      Offline / Send Message
      garcellano greentooth
      It's a common thing, even in film. I use to work at a vfx studio that would convert movies to 3D. They had about 100+ artists at one point, because of the demand at the time, and only were able to have a few names in the credits. It's upsetting to work on something, knowing that you won't be credited on it, and on top of it, because of the work we did, it was something that you couldn't really put on your portfolio.

      That part where you mentioned leaving a gap on your portfolio, I had that problem. It is a tough feeling to deal with. I guess on one side, you're employed, or you work with a client as a freelancer, but on the other side, it'll stay confidential and you have to showcase your own work on your own time. This is hard for those starting out, depending on the artist.
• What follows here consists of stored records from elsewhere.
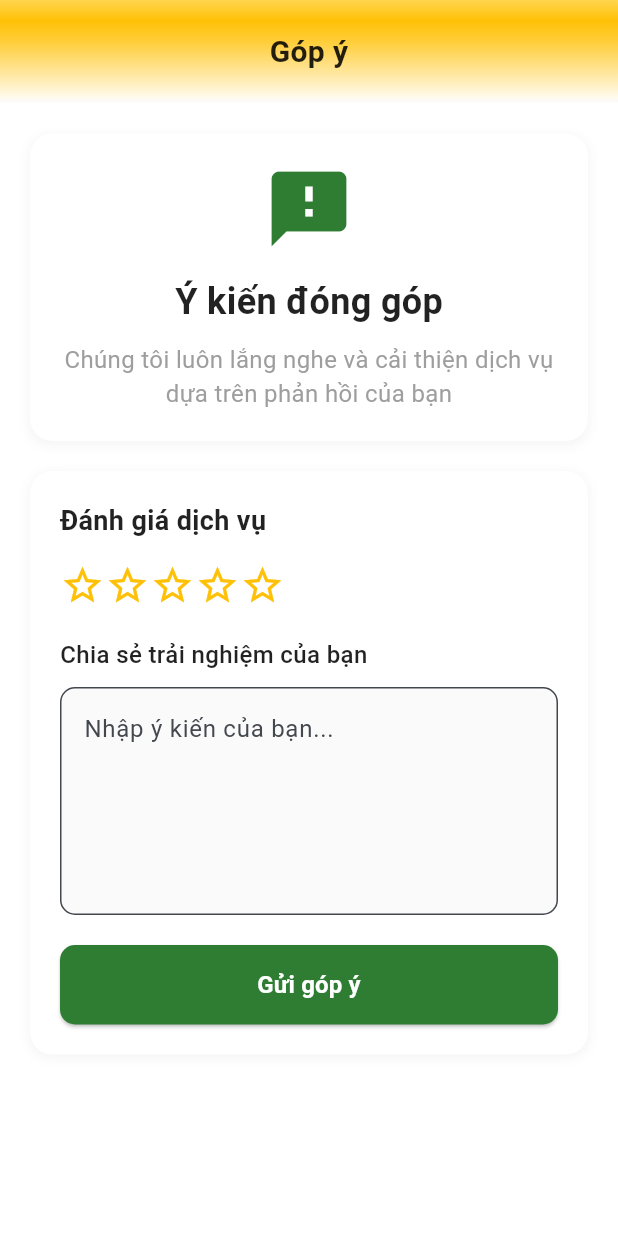
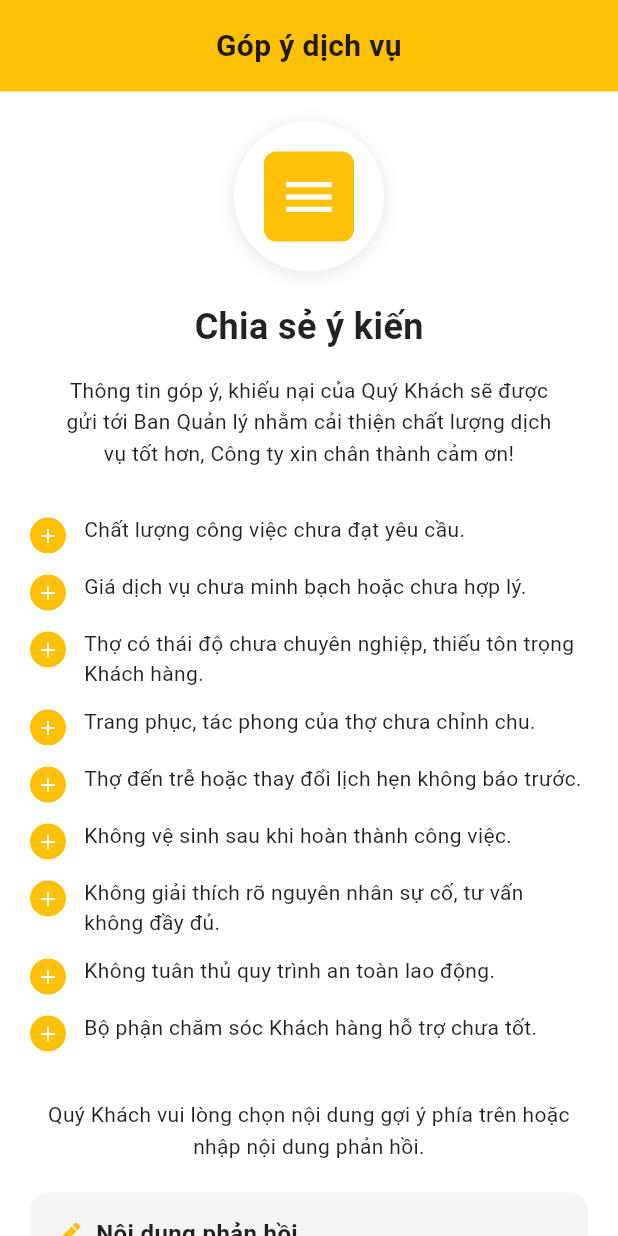
Before and after one commit to tuanpham2xx3/fix4home_mobile, a Flutter app: the FeedbackScreen screen opened directly, on a phone screen of 412 x 824 dp. Run offline on Flutter 3.47's test engine with Material 3 defaults, Android fonts, the phone set to English and light mode, and no system bars; our stand-ins replace app_links, device_info_plus, dio, flutter_riverpod, flutter_secure_storage, flutter_svg and 4 more; accounts and stored records are empty.

Commit message:
update feedback screen

```diff
--- a/lib/features/home/presentation/feedback_screen.dart
+++ b/lib/features/home/presentation/feedback_screen.dart
@@ -1,7 +1,69 @@
 import 'package:flutter/material.dart';
 
-class FeedbackScreen extends StatelessWidget {
+class FeedbackScreen extends StatefulWidget {
   const FeedbackScreen({super.key});
+
+  @override
+  State<FeedbackScreen> createState() => _FeedbackScreenState();
+}
+
+class _FeedbackScreenState extends State<FeedbackScreen> {
+  final TextEditingController _feedbackController = TextEditingController();
+  final Set<int> _selectedOptions = {};
+
+  final List<String> _feedbackOptions = [
+    'Chất lượng công việc chưa đạt yêu cầu.',
+    'Giá dịch vụ chưa minh bạch hoặc chưa hợp lý.',
+    'Thợ có thái độ chưa chuyên nghiệp, thiếu tôn trọng Khách hàng.',
+    'Trang phục, tác phong của thợ chưa chỉnh chu.',
+    'Thợ đến trễ hoặc thay đổi lịch hẹn không báo trước.',
+    'Không vệ sinh sau khi hoàn thành công việc.',
+    'Không giải thích rõ nguyên nhân sự cố, tư vấn không đầy đủ.',
+    'Không tuân thủ quy trình an toàn lao động.',
+    'Bộ phận chăm sóc Khách hàng hỗ trợ chưa tốt.',
+  ];
+
+  @override
+  void dispose() {
+    _feedbackController.dispose();
+    super.dispose();
+  }
+
+  void _toggleOption(int index) {
+    setState(() {
+      if (_selectedOptions.contains(index)) {
+        _selectedOptions.remove(index);
+      } else {
+        _selectedOptions.add(index);
+      }
+    });
+  }
+
+  void _submitFeedback() {
+    if (_selectedOptions.isEmpty && _feedbackController.text.trim().isEmpty) {
+      ScaffoldMessenger.of(context).showSnackBar(
+        const SnackBar(
+          content: Text('Vui lòng chọn hoặc nhập nội dung phản hồi.'),
+          backgroundColor: Colors.orange,
+        ),
+      );
+      return;
+    }
+
+    // Handle feedback submission
+    ScaffoldMessenger.of(context).showSnackBar(
+      const SnackBar(
+        content: Text('Cảm ơn bạn đã gửi phản hồi!'),
+        backgroundColor: Color(0xFFFFC107),
+      ),
+    );
+
+    // Clear form
+    setState(() {
+      _selectedOptions.clear();
+      _feedbackController.clear();
+    });
+  }
 
   @override
   Widget build(BuildContext context) {
@@ -10,29 +72,15 @@ class FeedbackScreen extends StatelessWidget {
       body: SafeArea(
         child: Column(
           children: [
-            // Yellow gradient header
+            // Yellow banner header
             Container(
               width: double.infinity,
-              padding: const EdgeInsets.only(top: 20, bottom: 20),
+              padding: const EdgeInsets.symmetric(vertical: 16),
               decoration: const BoxDecoration(
-                gradient: LinearGradient(
-                  begin: Alignment.topCenter,
-                  end: Alignment.bottomCenter,
-                  colors: [
-                    Color(0xFFFFD54F),
-                    Color(0xFFFFC107),
-                    Color(0xCCFFC107),
-                    Color(0x99FFC107),
-                    Color(0x66FFC107),
-                    Color(0x33FFC107),
-                    Color(0x10FFC107),
-                    Colors.transparent,
-                  ],
-                  stops: [0.0, 0.2, 0.4, 0.55, 0.7, 0.85, 0.95, 1.0],
-                ),
+                color: Color(0xFFFFC107),
               ),
               child: const Text(
-                'Góp ý',
+                'Góp ý dịch vụ',
                 style: TextStyle(
                   fontSize: 20,
                   fontWeight: FontWeight.bold,
@@ -46,155 +94,212 @@ class FeedbackScreen extends StatelessWidget {
               child: SingleChildScrollView(
                 padding: const EdgeInsets.all(20),
                 child: Column(
-          crossAxisAlignment: CrossAxisAlignment.start,
+                  crossAxisAlignment: CrossAxisAlignment.center,
                   children: [
+                    // Icon circle
                     Container(
-              padding: const EdgeInsets.all(20),
+                      width: 100,
+                      height: 100,
                       decoration: BoxDecoration(
                         color: Colors.white,
-                borderRadius: BorderRadius.circular(15),
+                        shape: BoxShape.circle,
                         boxShadow: [
                           BoxShadow(
-                    color: Colors.grey.withValues(alpha: 0.1),
-                    spreadRadius: 1,
-                    blurRadius: 5,
+                            color: Colors.grey.withValues(alpha: 0.2),
+                            spreadRadius: 2,
+                            blurRadius: 8,
                             offset: const Offset(0, 2),
                           ),
                         ],
                       ),
-              child: const Column(
-                children: [
-                  Icon(
-                    Icons.feedback,
-                    size: 60,
-                    color: Color(0xFF2E7D32),
+                      child: Container(
+                        margin: const EdgeInsets.all(20),
+                        decoration: BoxDecoration(
+                          color: const Color(0xFFFFC107),
+                          borderRadius: BorderRadius.circular(8),
                         ),
-                  SizedBox(height: 15),
-                  Text(
-                    'Ý kiến đóng góp',
+                        child: const Icon(
+                          Icons.menu,
+                          color: Colors.white,
+                          size: 40,
+                        ),
+                      ),
+                    ),
+                    const SizedBox(height: 20),
+                    // Title
+                    const Text(
+                      'Chia sẻ ý kiến',
                       style: TextStyle(
                         fontSize: 24,
                         fontWeight: FontWeight.bold,
                         color: Colors.black87,
                       ),
                     ),
-                  SizedBox(height: 10),
-                  Text(
-                    'Chúng tôi luôn lắng nghe và cải thiện dịch vụ dựa trên phản hồi của bạn',
+                    const SizedBox(height: 15),
+                    // Description
+                    const Padding(
+                      padding: EdgeInsets.symmetric(horizontal: 20),
+                      child: Text(
+                        'Thông tin góp ý, khiếu nại của Quý Khách sẽ được gửi tới Ban Quản lý nhằm cải thiện chất lượng dịch vụ tốt hơn, Công ty xin chân thành cảm ơn!',
                         style: TextStyle(
-                      fontSize: 16,
-                      color: Colors.grey,
+                          fontSize: 14,
+                          color: Colors.black87,
+                          height: 1.5,
                         ),
                         textAlign: TextAlign.center,
                       ),
-                ],
+                    ),
+                    const SizedBox(height: 30),
+                    // Feedback options list
+                    ...List.generate(_feedbackOptions.length, (index) {
+                      final isSelected = _selectedOptions.contains(index);
+                      return Padding(
+                        padding: const EdgeInsets.only(bottom: 12),
+                        child: InkWell(
+                          onTap: () => _toggleOption(index),
+                          child: Row(
+                            crossAxisAlignment: CrossAxisAlignment.start,
+                            children: [
+                              Container(
+                                width: 24,
+                                height: 24,
+                                margin: const EdgeInsets.only(top: 2, right: 12),
+                                decoration: BoxDecoration(
+                                  color: isSelected
+                                      ? const Color(0xFFFFC107)
+                                      : const Color(0xFFFFC107),
+                                  shape: BoxShape.circle,
+                                ),
+                                child: Icon(
+                                  isSelected ? Icons.check : Icons.add,
+                                  color: Colors.white,
+                                  size: 16,
                                 ),
                               ),
-
-            const SizedBox(height: 20),
-
-            // Feedback Form
-            Container(
-              padding: const EdgeInsets.all(20),
-              decoration: BoxDecoration(
-                color: Colors.white,
-                borderRadius: BorderRadius.circular(15),
-                boxShadow: [
-                  BoxShadow(
-                    color: Colors.grey.withValues(alpha: 0.1),
-                    spreadRadius: 1,
-                    blurRadius: 5,
-                    offset: const Offset(0, 2),
-                  ),
-                ],
-              ),
-              child: Column(
-                crossAxisAlignment: CrossAxisAlignment.start,
-                children: [
-                  const Text(
-                    'Đánh giá dịch vụ',
+                              Expanded(
+                                child: Text(
+                                  _feedbackOptions[index],
                                   style: TextStyle(
-                      fontSize: 18,
-                      fontWeight: FontWeight.bold,
+                                    fontSize: 14,
                                     color: Colors.black87,
-                    ),
-                  ),
-                  const SizedBox(height: 15),
-
-                  // Rating Stars
-                  Row(
-                    children: List.generate(5, (index) {
-                      return const Icon(
-                        Icons.star_outline,
-                        color: Colors.amber,
-                        size: 30,
-                      );
-                    }),
-                  ),
-
-                  const SizedBox(height: 20),
-
-                  // Feedback Text Field
-                  const Text(
-                    'Chia sẻ trải nghiệm của bạn',
-                    style: TextStyle(
-                      fontSize: 16,
-                      fontWeight: FontWeight.w500,
-                      color: Colors.black87,
-                    ),
-                  ),
-                  const SizedBox(height: 10),
-
-                  TextField(
-                    maxLines: 5,
-                    decoration: InputDecoration(
-                      hintText: 'Nhập ý kiến của bạn...',
-                      border: OutlineInputBorder(
-                        borderRadius: BorderRadius.circular(10),
-                        borderSide: BorderSide(color: Colors.grey.shade300),
-                      ),
-                      focusedBorder: OutlineInputBorder(
-                        borderRadius: BorderRadius.circular(10),
-                        borderSide: const BorderSide(color: Color(0xFF2E7D32)),
-                      ),
-                    ),
-                  ),
-
-                  const SizedBox(height: 20),
-
-                  // Submit Button
-                  SizedBox(
-                    width: double.infinity,
-                    child: ElevatedButton(
-                      onPressed: () {
-                        // Handle feedback submission
-                        ScaffoldMessenger.of(context).showSnackBar(
-                          const SnackBar(
-                            content: Text('Cảm ơn bạn đã gửi phản hồi!'),
-                            backgroundColor: Color(0xFF2E7D32),
-                          ),
-                        );
-                      },
-                      style: ElevatedButton.styleFrom(
-                        backgroundColor: const Color(0xFF2E7D32),
-                        padding: const EdgeInsets.symmetric(vertical: 15),
-                        shape: RoundedRectangleBorder(
-                          borderRadius: BorderRadius.circular(10),
-                        ),
-                      ),
-                      child: const Text(
-                        'Gửi góp ý',
-                        style: TextStyle(
-                          fontSize: 16,
-                          fontWeight: FontWeight.bold,
-                          color: Colors.white,
-                        ),
+                                    fontWeight: isSelected
+                                        ? FontWeight.w500
+                                        : FontWeight.normal,
                                   ),
                                 ),
                               ),
                             ],
                           ),
                         ),
+                      );
+                    }),
+                    const SizedBox(height: 20),
+                    // Instructional text
+                    const Padding(
+                      padding: EdgeInsets.symmetric(horizontal: 10),
+                      child: Text(
+                        'Quý Khách vui lòng chọn nội dung gợi ý phía trên hoặc nhập nội dung phản hồi.',
+                        style: TextStyle(
+                          fontSize: 14,
+                          color: Colors.black87,
+                          height: 1.5,
+                        ),
+                        textAlign: TextAlign.center,
+                      ),
+                    ),
+                    const SizedBox(height: 20),
+                    // Feedback input section
+                    Container(
+                      padding: const EdgeInsets.all(16),
+                      decoration: BoxDecoration(
+                        color: Colors.grey.shade100,
+                        borderRadius: BorderRadius.circular(12),
+                      ),
+                      child: Column(
+                        crossAxisAlignment: CrossAxisAlignment.start,
+                        children: [
+                          Row(
+                            children: [
+                              const Icon(
+                                Icons.edit,
+                                color: Color(0xFFFFC107),
+                                size: 20,
+                              ),
+                              const SizedBox(width: 8),
+                              const Text(
+                                'Nội dung phản hồi',
+                                style: TextStyle(
+                                  fontSize: 16,
+                                  fontWeight: FontWeight.bold,
+                                  color: Colors.black87,
+                                ),
+                              ),
+                            ],
+                          ),
+                          const SizedBox(height: 12),
+                          TextField(
+                            controller: _feedbackController,
+                            maxLines: 6,
+                            decoration: InputDecoration(
+                              hintText:
+                                  'Vui lòng chia sẻ ý kiến của Quý Khách về chất lượng dịch vụ, giá cả, quy trình làm việc, thái độ của thợ hoặc bất kỳ góp ý nào để chúng tôi cải thiện...',
+                              hintStyle: TextStyle(
+                                fontSize: 14,
+                                color: Colors.grey.shade600,
+                                height: 1.5,
+                              ),
+                              border: OutlineInputBorder(
+                                borderRadius: BorderRadius.circular(8),
+                                borderSide: BorderSide(
+                                  color: Colors.grey.shade300,
+                                ),
+                              ),
+                              enabledBorder: OutlineInputBorder(
+                                borderRadius: BorderRadius.circular(8),
+                                borderSide: BorderSide(
+                                  color: Colors.grey.shade300,
+                                ),
+                              ),
+                              focusedBorder: OutlineInputBorder(
+                                borderRadius: BorderRadius.circular(8),
+                                borderSide: const BorderSide(
+                                  color: Color(0xFFFFC107),
+                                  width: 2,
+                                ),
+                              ),
+                              filled: true,
+                              fillColor: Colors.white,
+                              contentPadding: const EdgeInsets.all(12),
+                            ),
+                          ),
+                        ],
+                      ),
+                    ),
+                    const SizedBox(height: 30),
+                    // Submit button
+                    SizedBox(
+                      width: double.infinity,
+                      child: ElevatedButton(
+                        onPressed: _submitFeedback,
+                        style: ElevatedButton.styleFrom(
+                          backgroundColor: Colors.grey.shade300,
+                          padding: const EdgeInsets.symmetric(vertical: 16),
+                          shape: RoundedRectangleBorder(
+                            borderRadius: BorderRadius.circular(10),
+                          ),
+                          elevation: 0,
+                        ),
+                        child: const Text(
+                          'Gửi phản hồi',
+                          style: TextStyle(
+                            fontSize: 16,
+                            fontWeight: FontWeight.bold,
+                            color: Colors.black87,
+                          ),
+                        ),
+                      ),
+                    ),
+                    const SizedBox(height: 20),
                   ],
                 ),
               ),
```
Lines whose indentation alone changed are shown as unchanged.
For the ones that already have tons of work and titles under their belt, it's a different feeling.
    • Biomag
      Offline / Send Message
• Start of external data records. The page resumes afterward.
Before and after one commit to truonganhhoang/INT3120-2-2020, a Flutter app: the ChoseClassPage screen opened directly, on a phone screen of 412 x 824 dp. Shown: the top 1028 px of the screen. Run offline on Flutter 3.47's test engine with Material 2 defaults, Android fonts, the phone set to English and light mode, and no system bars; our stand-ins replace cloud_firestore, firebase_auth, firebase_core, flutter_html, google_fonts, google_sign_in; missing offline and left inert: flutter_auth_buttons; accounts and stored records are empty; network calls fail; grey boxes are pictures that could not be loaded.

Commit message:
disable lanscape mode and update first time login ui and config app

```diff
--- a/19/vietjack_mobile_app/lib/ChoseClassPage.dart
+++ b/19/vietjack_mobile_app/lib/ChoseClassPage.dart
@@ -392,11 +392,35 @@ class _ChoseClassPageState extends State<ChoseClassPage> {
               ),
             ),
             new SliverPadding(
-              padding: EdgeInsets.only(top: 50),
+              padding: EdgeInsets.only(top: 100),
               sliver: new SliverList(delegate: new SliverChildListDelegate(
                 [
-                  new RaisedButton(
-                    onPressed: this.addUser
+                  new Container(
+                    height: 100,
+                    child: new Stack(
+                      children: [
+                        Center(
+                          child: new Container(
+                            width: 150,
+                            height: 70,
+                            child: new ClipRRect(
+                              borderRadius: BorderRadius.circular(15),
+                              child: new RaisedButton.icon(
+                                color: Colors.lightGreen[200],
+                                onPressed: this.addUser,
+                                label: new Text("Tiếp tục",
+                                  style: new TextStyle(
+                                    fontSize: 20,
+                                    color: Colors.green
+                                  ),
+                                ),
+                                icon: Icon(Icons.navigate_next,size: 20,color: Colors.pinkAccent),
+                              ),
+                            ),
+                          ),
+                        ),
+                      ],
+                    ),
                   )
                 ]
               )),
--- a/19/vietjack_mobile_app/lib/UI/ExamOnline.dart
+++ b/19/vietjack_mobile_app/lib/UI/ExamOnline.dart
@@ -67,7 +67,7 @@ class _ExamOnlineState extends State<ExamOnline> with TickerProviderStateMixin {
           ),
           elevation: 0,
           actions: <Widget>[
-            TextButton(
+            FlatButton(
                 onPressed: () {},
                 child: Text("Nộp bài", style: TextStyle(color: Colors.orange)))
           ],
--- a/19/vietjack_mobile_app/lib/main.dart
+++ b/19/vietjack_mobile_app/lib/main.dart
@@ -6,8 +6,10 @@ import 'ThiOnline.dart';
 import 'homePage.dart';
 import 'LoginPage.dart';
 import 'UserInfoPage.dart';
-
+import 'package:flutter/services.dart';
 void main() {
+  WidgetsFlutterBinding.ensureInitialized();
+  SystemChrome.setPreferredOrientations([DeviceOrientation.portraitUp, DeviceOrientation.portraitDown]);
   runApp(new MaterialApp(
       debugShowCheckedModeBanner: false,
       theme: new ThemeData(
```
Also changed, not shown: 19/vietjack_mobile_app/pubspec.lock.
      Biomag sublime tool
      Ryusaki said:
      Biomag said:
      .... not to mention the individuals not being allowed to say they worked on projects even after they've been released and with no chance of ever showing what work you've done on the project although they are just regular assets.
      That stuff will not hold up in face of a judge in the EU. Such a line in an contract is null and void.
      An NDA must have an reason and it must be understandable - If the product is done and available and no trade secret is touched by the work - there is no solid reason to forbid anyone to tell the truth.
      You can also ask them to lift the NDA when the product is successfully shipped.
      Any form of coercion, bullying and intimidation makes the NDA worthless.


      Not sure if there is a EU law that overwrites state laws these days, but I'm not sure I would go with that in front of a court as I wouldn't consider this neither coercion nor bullying nor intimidation probably it will be accepted as usual business practise (employees have some protection usually from competition clauses that are too prohibiting, so there is a chance that you might be protected in these cases as well). Especially if you are not an employee, but self employed thus just a business partner thus on the same legal level without the additional protection that employees might enjoy in some countries. Also looking at the cost of such a trail that you as a claimant would probably have to put up in front in most countries and adding on top of that that even winning you might get the reputation for being 'difficult' I don't see how this would make economically sense for a freelancer.

      Oh and a final note, keep in mind that just because you might work in the EU you might not have a contract that falls under EU law. Employees again are protected to some degree as there are provisions to ensure that EU legal standards are not circumvented this way, but its 100% legal between business partners to both select which law their contract uses AND what court has to do the trail. So if you are a freelancer working for a company from the US or any other country outside the EU you will most probably have a court stated in your contract that isn't in the EU and very likely a law will be applicable that isn't from an EU member state. 
    Sign In or Register to comment.